IDEAS home Printed from https://ideas.repec.org/p/nbr/nberwo/25783.html
   My bibliography  Save this paper

Long-Run Tax Incidence in a Human Capital-based Endogenous Growth Model with Labor-Market Frictions

Author

Listed:
  • Been-Lon Chen
  • Hung-Ju Chen
  • Ping Wang

Abstract

In a second-best optimal growth setup with only factor taxes, it is in general optimal to fully replace capital by labor income taxation in the long run. We revisit this important issue by developing a human capital-based endogenous growth model with frictional labor search, allowing each firm to create multiple vacancies and each worker to determine market participation. We find that the conventional efficient bargaining condition is necessary but not sufficient for achieving constrained social optimality. We then conduct tax incidence exercises in balanced growth by calibrating to the U.S. economy with a pre-existing 20% flat tax on capital and labor income. Our quantitative results suggest that, due to a dominant channel via the interactions between vacancy creation and market participation, it is optimal to switch only partially from capital to labor taxation in a benchmark economy where human capital formation depends on both physical and human capital stocks. This main finding is robust even along the transition with time-varying factor tax rates. Moreover, our quantitative analysis under alternative setups suggest that while endogenous human capital and labor market frictions are essential for obtaining a positive optimal capital tax, endogenous leisure, nonlinear human capital accumulation and endogenous growth are not crucial.

Suggested Citation

  • Been-Lon Chen & Hung-Ju Chen & Ping Wang, 2019. "Long-Run Tax Incidence in a Human Capital-based Endogenous Growth Model with Labor-Market Frictions," NBER Working Papers 25783, National Bureau of Economic Research, Inc.
  • Handle: RePEc:nbr:nberwo:25783
    Note: EFG PE
    as

    Download full text from publisher

    File URL: http://www.nber.org/papers/w25783.pdf
    Download Restriction: Access to the full text is generally limited to series subscribers, however if the top level domain of the client browser is in a developing country or transition economy free access is provided. More information about subscriptions and free access is available at http://www.nber.org/wwphelp.html. Free access is also available to older working papers.

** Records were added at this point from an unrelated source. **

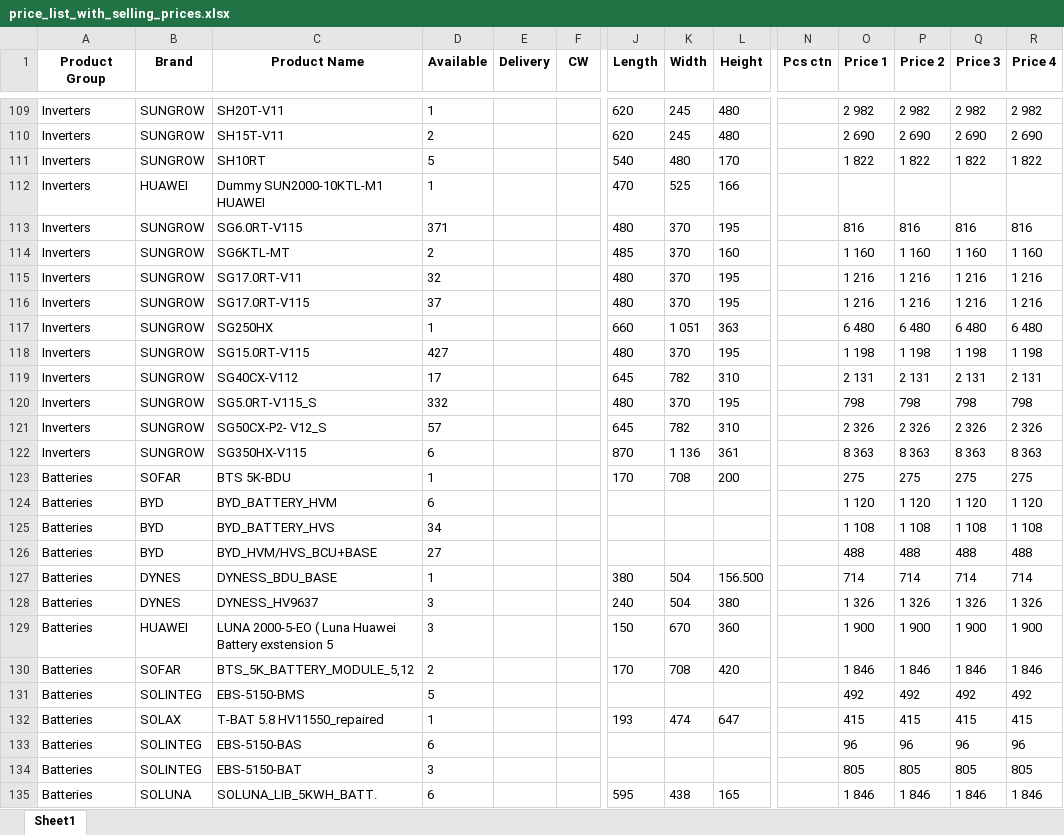
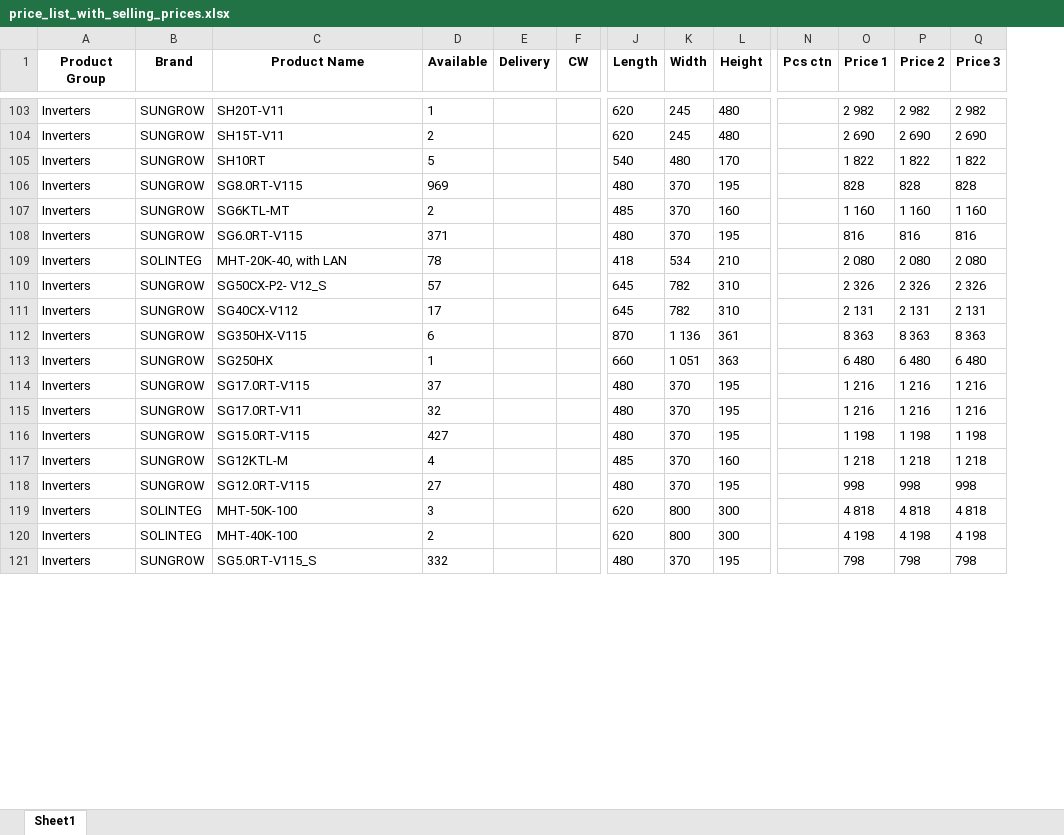
Before and after one commit to Pierre-nanosun/Web_pricelist, an Excel workbook: staticfiles/generated_files/price_list_with_selling_prices.xlsx, sheet Sheet1, drawn as a sheet; only a part is shown, gaps mark what is left out; values as stored, in another font and other column widths than the file's, no borders; removed rows and columns are numbered as before the commit, all else as after; rows hold the shown columns only; the diff covers the shown part only; the diff names each change by its address in the sheet, - before the commit and + after, or states it on an @@ line.

```diff
--- a/staticfiles/generated_files/price_list_with_selling_prices.xlsx (sheet Sheet1)
+++ b/staticfiles/generated_files/price_list_with_selling_prices.xlsx (sheet Sheet1)
-column R (Price 4), rows 109-111: 2 982 | 2 690 | 1 822; row 113: 816; row 115: 1 216; row 118: 1 198; row 120: 798
@@ row 112 moved to row 94: Inverters @@
@@ row 101 moved to row 106: Inverters @@
@@ row 114 moved to row 107: Inverters @@
@@ row 80 moved to row 109: Inverters @@
@@ row 121 moved to row 110: Inverters @@
@@ row 119 moved to row 111: Inverters @@
@@ row 122 moved to row 112: Inverters @@
@@ row 117 moved to row 113: Inverters @@
@@ row 116 moved to row 114: Inverters @@
@@ row 102 moved to row 117: Inverters @@
@@ row 103 moved to row 118: Inverters @@
@@ row 91 moved to row 119: Inverters @@
@@ row 74 moved to row 120: Inverters @@
-row 123: Batteries | SOFAR | BTS 5K-BDU | 1 |  |  | 170 | 708 | 200 |  | 275 | 275 | 275 | 275
-row 124: Batteries | BYD | BYD_BATTERY_HVM | 6 |  |  |  |  |  |  | 1 120 | 1 120 | 1 120 | 1 120
-row 125: Batteries | BYD | BYD_BATTERY_HVS | 34 |  |  |  |  |  |  | 1 108 | 1 108 | 1 108 | 1 108
-row 126: Batteries | BYD | BYD_HVM/HVS_BCU+BASE | 27 |  |  |  |  |  |  | 488 | 488 | 488 | 488
-row 127: Batteries | DYNES | DYNESS_BDU_BASE | 1 |  |  | 380 | 504 | 156.500 |  | 714 | 714 | 714 | 714
-row 128: Batteries | DYNES | DYNESS_HV9637 | 3 |  |  | 240 | 504 | 380 |  | 1 326 | 1 326 | 1 326 | 1 326
-row 129: Batteries | HUAWEI | LUNA 2000-5-EO ( Luna Huawei Battery exstension 5 | 3 |  |  | 150 | 670 | 360 |  | 1 900 | 1 900 | 1 900 | 1 900
-row 130: Batteries | SOFAR | BTS_5K_BATTERY_MODULE_5,12 | 2 |  |  | 170 | 708 | 420 |  | 1 846 | 1 846 | 1 846 | 1 846
-row 131: Batteries | SOLINTEG | EBS-5150-BMS | 5 |  |  |  |  |  |  | 492 | 492 | 492 | 492
-row 132: Batteries | SOLAX | T-BAT 5.8 HV11550_repaired | 1 |  |  | 193 | 474 | 647 |  | 415 | 415 | 415 | 415
-row 133: Batteries | SOLINTEG | EBS-5150-BAS | 6 |  |  |  |  |  |  | 96 | 96 | 96 | 96
-row 134: Batteries | SOLINTEG | EBS-5150-BAT | 3 |  |  |  |  |  |  | 805 | 805 | 805 | 805
-row 135: Batteries | SOLUNA | SOLUNA_LIB_5KWH_BATT. | 6 |  |  | 595 | 438 | 165 |  | 1 846 | 1 846 | 1 846 | 1 846
```
Also changed, not shown: 133 removed rows and 68 moved rows elsewhere in this sheet, static/generated_files/price_list_with_selling_prices.xlsx, 18 other files.
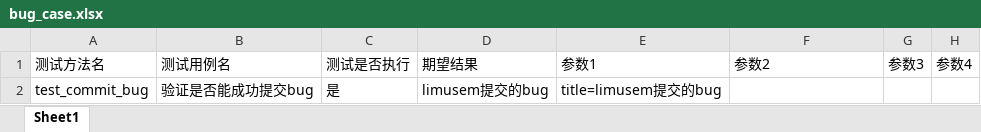
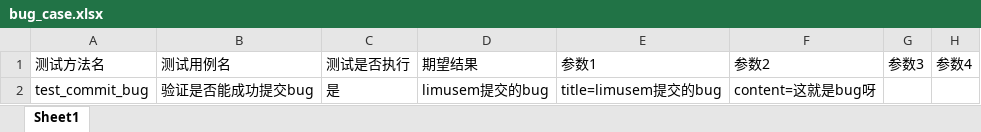
Before and after one commit to liousAlready/P9UI_Tests, an Excel workbook: test_datas/bug_suite/bug_case.xlsx, sheet Sheet1, drawn as a sheet; only a part is shown; values as stored, in another font and other column widths than the file's, no borders; the diff names each change by its address in the sheet, - before the commit and + after, or states it on an @@ line.

```diff
--- a/test_datas/bug_suite/bug_case.xlsx (sheet Sheet1)
+++ b/test_datas/bug_suite/bug_case.xlsx (sheet Sheet1)
-F2: (empty)
+F2: content=这就是bug呀
```
Also changed, not shown: 1 other file.
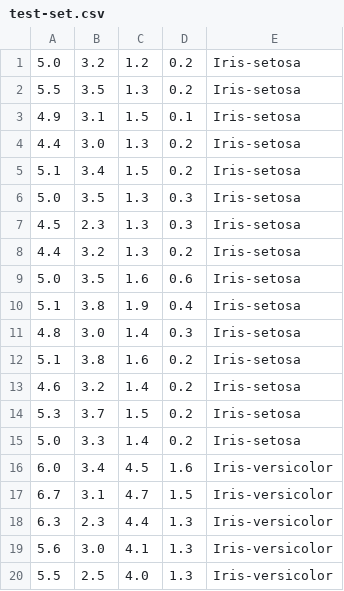
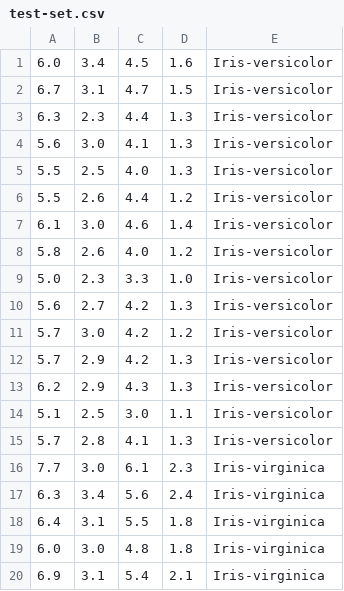
Before and after one commit to fdebkowski/NAI, a CSV file: MP2/test-set.csv, drawn as a sheet; only a part is shown; the shorter side is filled out with more unchanged rows.

```diff
--- a/MP2/test-set.csv
+++ b/MP2/test-set.csv
@@ -1,16 +1 @@
-5.0;3.2;1.2;0.2;Iris-setosa
-5.5;3.5;1.3;0.2;Iris-setosa
-4.9;3.1;1.5;0.1;Iris-setosa
-4.4;3.0;1.3;0.2;Iris-setosa
-5.1;3.4;1.5;0.2;Iris-setosa
-5.0;3.5;1.3;0.3;Iris-setosa
-4.5;2.3;1.3;0.3;Iris-setosa
-4.4;3.2;1.3;0.2;Iris-setosa
-5.0;3.5;1.6;0.6;Iris-setosa
-5.1;3.8;1.9;0.4;Iris-setosa
-4.8;3.0;1.4;0.3;Iris-setosa
-5.1;3.8;1.6;0.2;Iris-setosa
-4.6;3.2;1.4;0.2;Iris-setosa
-5.3;3.7;1.5;0.2;Iris-setosa
-5.0;3.3;1.4;0.2;Iris-setosa
 6.0;3.4;4.5;1.6;Iris-versicolor
```
Also changed, not shown: MP2/train-set.csv, 5 other files.
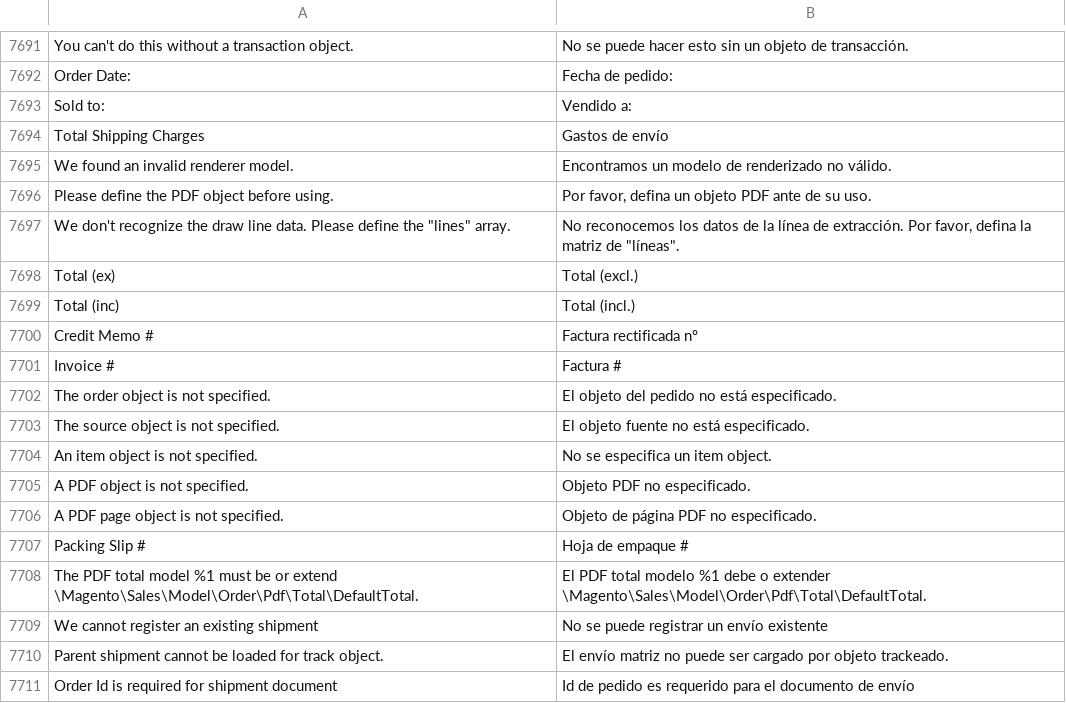
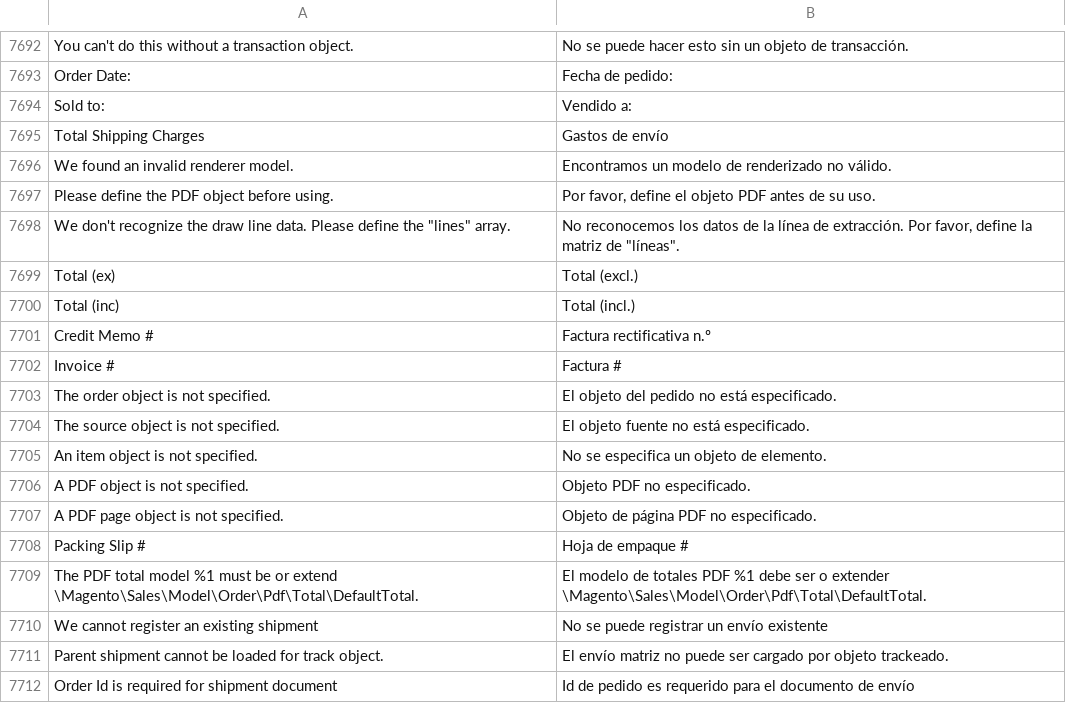
Before and after one commit to magento-l10n/language-es_ES, a CSV file: es_ES.csv, drawn as a sheet; only a part is shown, gaps mark what is left out; addresses are those after the commit; the diff covers the shown part only; the diff names each change by its address in the sheet, - before the commit and + after, or states it on an @@ line.

```diff
--- a/es_ES.csv
+++ b/es_ES.csv
-B7697: Por favor, defina un objeto PDF ante de su…
+B7697: Por favor, define el objeto PDF antes de su…
-B7698: …Por favor, defina la matriz…
+B7698: …Por favor, define la matriz…
-B7701: Factura rectificada nº
+B7701: Factura rectificativa n.º
-B7705: No se especifica un item object.
+B7705: No se especifica un objeto de elemento.
-B7709: El PDF total modelo %1 debe o extender…
+B7709: El modelo de totales PDF %1 debe ser o extender…
```
Also changed, not shown: 6 added rows and 8 edited cells elsewhere in this file, 1 other file.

    As the access to this document is restricted, you may want to search for a different version of it.

    More about this item

    JEL classification:

    • E62 - Macroeconomics and Monetary Economics - - Macroeconomic Policy, Macroeconomic Aspects of Public Finance, and General Outlook - - - Fiscal Policy
    • H22 - Public Economics - - Taxation, Subsidies, and Revenue - - - Incidence
    • J24 - Labor and Demographic Economics - - Demand and Supply of Labor - - - Human Capital; Skills; Occupational Choice; Labor Productivity
    • O41 - Economic Development, Innovation, Technological Change, and Growth - - Economic Growth and Aggregate Productivity - - - One, Two, and Multisector Growth Models

    NEP fields

    This paper has been announced in the following NEP Reports:

    Statistics

    Access and download statistics

    Corrections

    All material on this site has been provided by the respective publishers and authors. You can help correct errors and omissions. When requesting a correction, please mention this item's handle: RePEc:nbr:nberwo:25783. See general information about how to correct material in RePEc.

    For technical questions regarding this item, or to correct its authors, title, abstract, bibliographic or download information, contact: (). General contact details of provider: http://edirc.repec.org/data/nberrus.html .

    If you have authored this item and are not yet registered with RePEc, we encourage you to do it here. This allows to link your profile to this item. It also allows you to accept potential citations to this item that we are uncertain about.

    We have no references for this item. You can help adding them by using this form .

    If you know of missing items citing this one, you can help us creating those links by adding the relevant references in the same way as above, for each refering item. If you are a registered author of this item, you may also want to check the "citations" tab in your RePEc Author Service profile, as there may be some citations waiting for confirmation.

    Please note that corrections may take a couple of weeks to filter through the various RePEc services.

    IDEAS is a RePEc service hosted by the Research Division of the Federal Reserve Bank of St. Louis . RePEc uses bibliographic data supplied by the respective publishers.